Task item: Using the string "gateway" as the key, pull each matching line out of the records below.

======== Working data ========

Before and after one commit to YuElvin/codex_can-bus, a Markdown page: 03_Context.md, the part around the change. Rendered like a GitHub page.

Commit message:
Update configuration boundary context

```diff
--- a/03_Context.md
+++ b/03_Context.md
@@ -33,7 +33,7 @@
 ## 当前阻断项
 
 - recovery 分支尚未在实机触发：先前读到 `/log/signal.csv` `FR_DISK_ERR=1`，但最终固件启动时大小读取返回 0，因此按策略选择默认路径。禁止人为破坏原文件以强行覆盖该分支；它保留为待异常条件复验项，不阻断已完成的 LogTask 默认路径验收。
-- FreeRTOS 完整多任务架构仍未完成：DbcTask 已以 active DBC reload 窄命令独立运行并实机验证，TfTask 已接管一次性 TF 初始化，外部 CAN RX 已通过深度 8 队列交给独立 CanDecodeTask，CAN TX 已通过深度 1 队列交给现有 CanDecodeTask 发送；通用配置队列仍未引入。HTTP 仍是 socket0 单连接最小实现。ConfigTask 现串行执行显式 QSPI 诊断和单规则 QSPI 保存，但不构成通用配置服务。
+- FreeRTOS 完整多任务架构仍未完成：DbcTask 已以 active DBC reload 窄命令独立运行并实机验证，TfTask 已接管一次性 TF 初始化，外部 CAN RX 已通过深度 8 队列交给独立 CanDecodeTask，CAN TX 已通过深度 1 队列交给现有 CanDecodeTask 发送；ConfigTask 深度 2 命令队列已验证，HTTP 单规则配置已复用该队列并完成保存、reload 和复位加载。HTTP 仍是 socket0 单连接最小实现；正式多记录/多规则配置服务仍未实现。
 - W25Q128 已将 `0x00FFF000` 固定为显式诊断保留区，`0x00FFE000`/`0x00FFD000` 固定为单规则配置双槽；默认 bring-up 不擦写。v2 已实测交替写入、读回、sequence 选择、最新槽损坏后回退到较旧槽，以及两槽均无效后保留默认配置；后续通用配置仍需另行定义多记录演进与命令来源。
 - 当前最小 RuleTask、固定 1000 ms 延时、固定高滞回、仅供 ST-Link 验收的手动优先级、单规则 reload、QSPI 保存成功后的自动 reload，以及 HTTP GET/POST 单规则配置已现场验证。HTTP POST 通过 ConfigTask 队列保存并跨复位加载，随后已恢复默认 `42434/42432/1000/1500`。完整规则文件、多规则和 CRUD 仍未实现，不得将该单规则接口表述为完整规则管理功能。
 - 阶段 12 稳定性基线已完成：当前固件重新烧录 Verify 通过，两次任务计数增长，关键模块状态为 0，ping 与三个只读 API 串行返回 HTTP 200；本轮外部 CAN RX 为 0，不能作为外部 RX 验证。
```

========
======== Working data ========

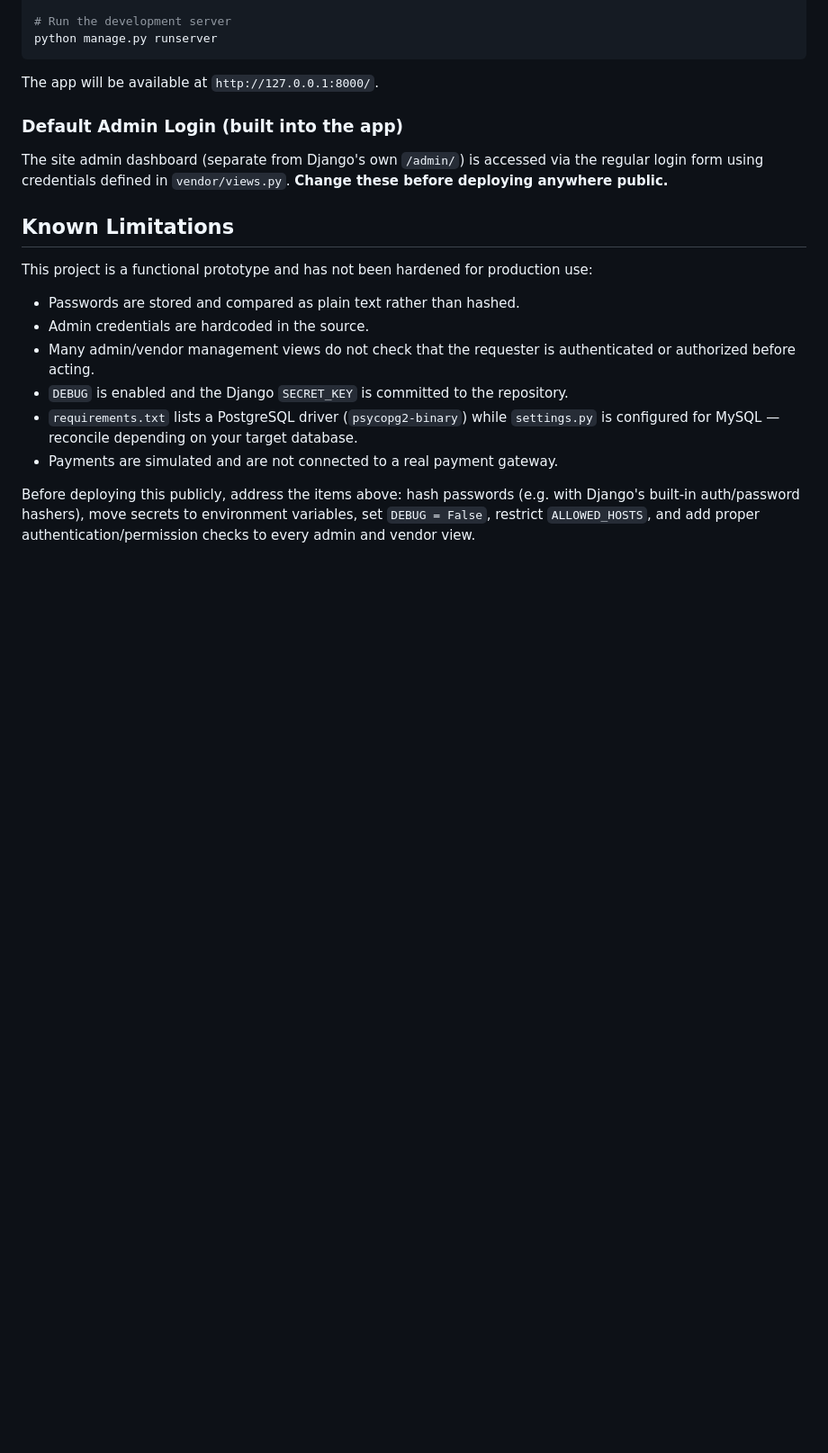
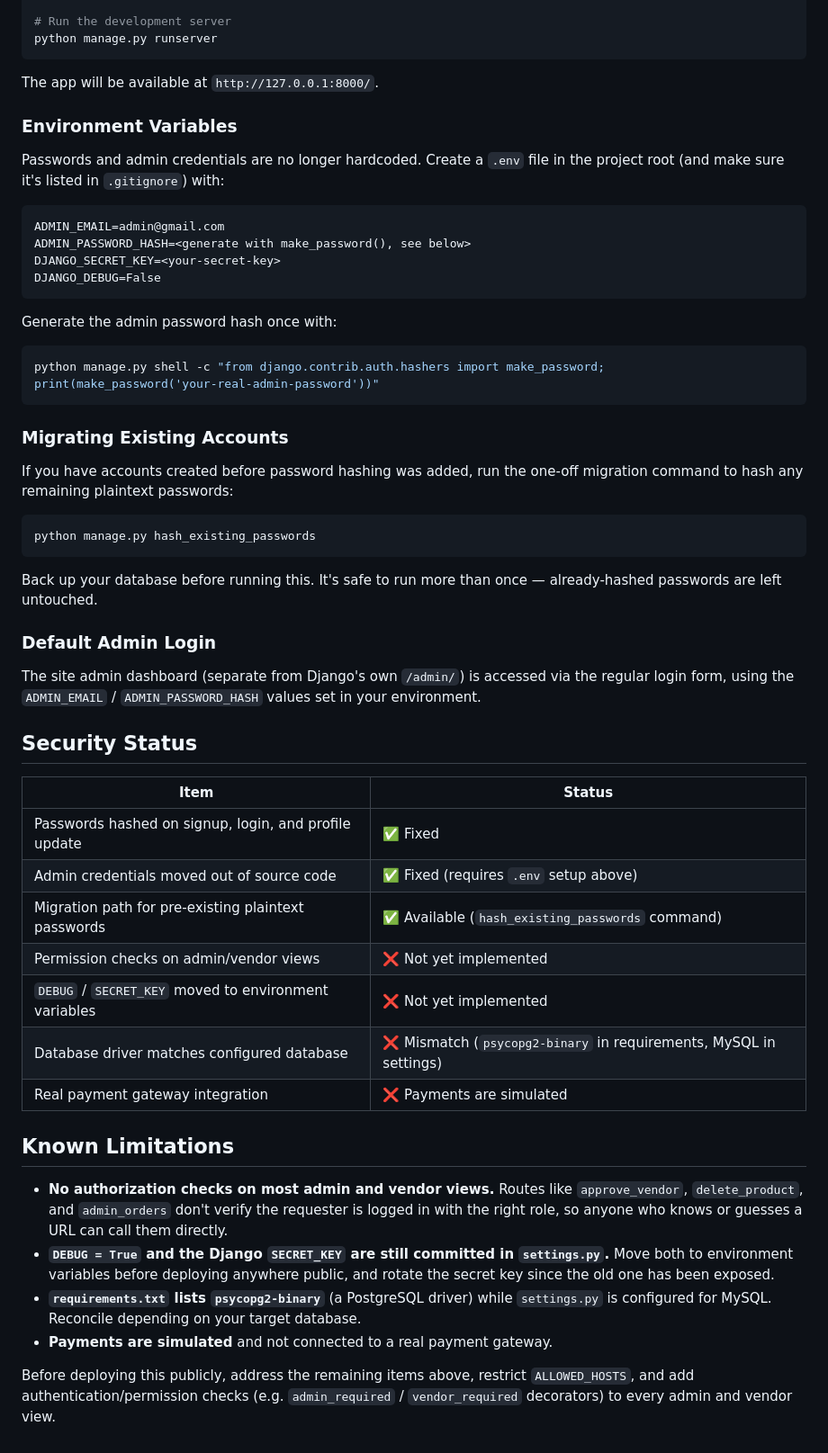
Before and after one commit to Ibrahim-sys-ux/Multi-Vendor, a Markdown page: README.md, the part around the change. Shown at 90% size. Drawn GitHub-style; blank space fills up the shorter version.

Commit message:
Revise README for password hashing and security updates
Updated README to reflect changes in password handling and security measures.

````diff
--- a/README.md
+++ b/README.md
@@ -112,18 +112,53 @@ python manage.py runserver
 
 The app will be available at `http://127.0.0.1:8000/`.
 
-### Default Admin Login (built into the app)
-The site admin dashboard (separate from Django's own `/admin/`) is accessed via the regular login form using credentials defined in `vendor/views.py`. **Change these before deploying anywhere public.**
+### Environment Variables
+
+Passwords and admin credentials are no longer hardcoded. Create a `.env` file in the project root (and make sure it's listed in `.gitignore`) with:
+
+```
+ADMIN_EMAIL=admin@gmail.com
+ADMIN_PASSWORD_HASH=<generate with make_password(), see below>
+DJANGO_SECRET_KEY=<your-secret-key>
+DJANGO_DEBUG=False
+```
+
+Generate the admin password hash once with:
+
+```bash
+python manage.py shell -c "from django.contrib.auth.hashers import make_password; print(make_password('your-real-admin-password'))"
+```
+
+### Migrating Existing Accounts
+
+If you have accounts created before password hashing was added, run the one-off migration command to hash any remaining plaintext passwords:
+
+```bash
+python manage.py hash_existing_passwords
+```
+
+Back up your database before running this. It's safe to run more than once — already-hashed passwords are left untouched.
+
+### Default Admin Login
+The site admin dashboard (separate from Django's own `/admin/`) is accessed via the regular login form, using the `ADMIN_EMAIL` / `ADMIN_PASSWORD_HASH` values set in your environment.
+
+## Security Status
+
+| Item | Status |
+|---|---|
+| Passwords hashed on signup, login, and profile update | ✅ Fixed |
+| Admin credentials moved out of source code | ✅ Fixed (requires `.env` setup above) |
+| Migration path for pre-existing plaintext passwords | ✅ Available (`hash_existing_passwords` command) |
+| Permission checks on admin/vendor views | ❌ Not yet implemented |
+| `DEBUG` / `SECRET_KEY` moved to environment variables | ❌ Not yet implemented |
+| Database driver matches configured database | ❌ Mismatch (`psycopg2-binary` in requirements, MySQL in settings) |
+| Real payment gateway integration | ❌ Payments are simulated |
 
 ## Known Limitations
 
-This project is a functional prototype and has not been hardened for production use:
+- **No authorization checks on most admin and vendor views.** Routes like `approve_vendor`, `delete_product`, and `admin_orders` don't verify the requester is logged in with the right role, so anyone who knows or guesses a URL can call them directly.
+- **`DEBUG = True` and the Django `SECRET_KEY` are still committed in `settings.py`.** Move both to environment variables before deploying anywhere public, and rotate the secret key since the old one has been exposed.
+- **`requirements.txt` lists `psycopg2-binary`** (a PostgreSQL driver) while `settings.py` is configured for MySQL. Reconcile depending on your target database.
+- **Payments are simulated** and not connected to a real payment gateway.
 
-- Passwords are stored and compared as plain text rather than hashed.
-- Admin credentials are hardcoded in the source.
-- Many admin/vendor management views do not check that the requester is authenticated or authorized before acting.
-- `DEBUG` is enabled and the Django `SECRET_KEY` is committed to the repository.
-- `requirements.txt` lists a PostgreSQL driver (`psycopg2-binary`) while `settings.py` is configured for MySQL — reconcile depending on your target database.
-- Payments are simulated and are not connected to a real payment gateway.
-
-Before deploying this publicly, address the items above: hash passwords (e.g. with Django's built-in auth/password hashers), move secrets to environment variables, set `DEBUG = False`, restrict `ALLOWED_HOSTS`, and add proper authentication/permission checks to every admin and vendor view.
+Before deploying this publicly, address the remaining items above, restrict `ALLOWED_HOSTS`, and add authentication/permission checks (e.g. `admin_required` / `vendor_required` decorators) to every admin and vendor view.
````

========
======== Working data ========

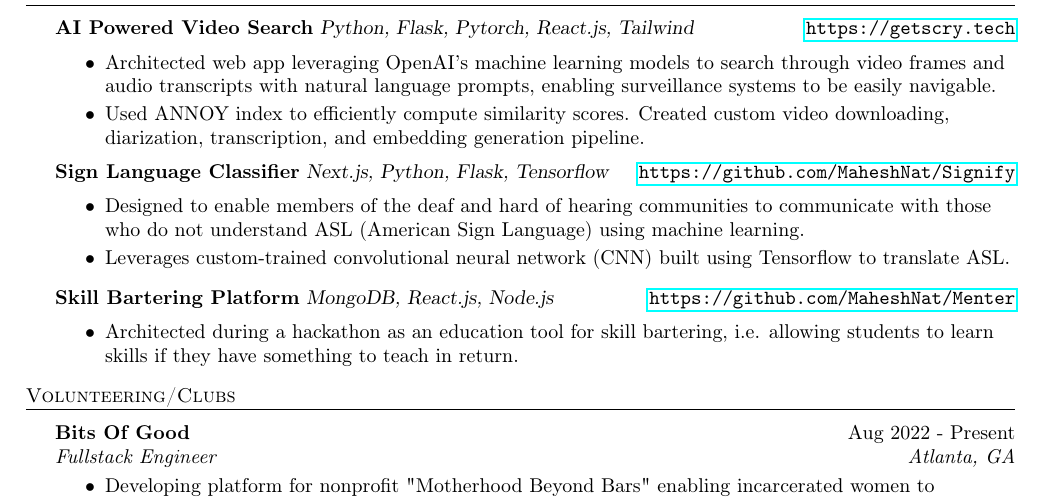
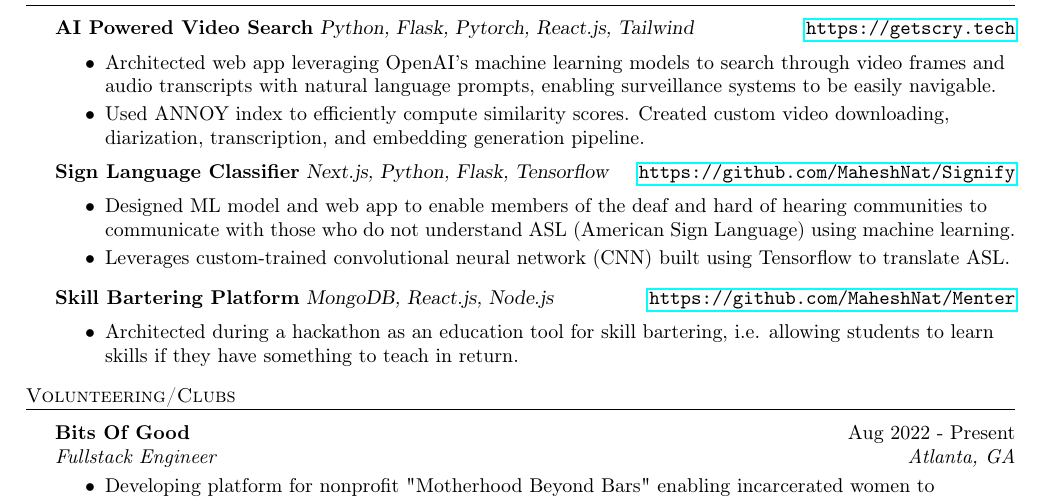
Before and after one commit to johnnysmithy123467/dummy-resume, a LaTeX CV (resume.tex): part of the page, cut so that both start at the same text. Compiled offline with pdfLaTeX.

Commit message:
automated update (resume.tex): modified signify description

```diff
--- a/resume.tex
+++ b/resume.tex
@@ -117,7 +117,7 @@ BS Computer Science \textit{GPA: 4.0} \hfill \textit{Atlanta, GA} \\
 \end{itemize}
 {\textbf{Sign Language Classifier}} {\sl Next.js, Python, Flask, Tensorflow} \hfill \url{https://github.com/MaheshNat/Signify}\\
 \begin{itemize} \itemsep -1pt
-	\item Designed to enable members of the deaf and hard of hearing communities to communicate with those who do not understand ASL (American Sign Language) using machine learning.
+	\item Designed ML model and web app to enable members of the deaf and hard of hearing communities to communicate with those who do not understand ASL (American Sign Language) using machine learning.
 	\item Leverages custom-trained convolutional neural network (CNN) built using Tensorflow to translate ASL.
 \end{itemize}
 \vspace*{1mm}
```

========

Written response:
+| Real payment gateway integration | ❌ Payments are simulated |
+- **Payments are simulated** and not connected to a real payment gateway.
-- Payments are simulated and are not connected to a real payment gateway.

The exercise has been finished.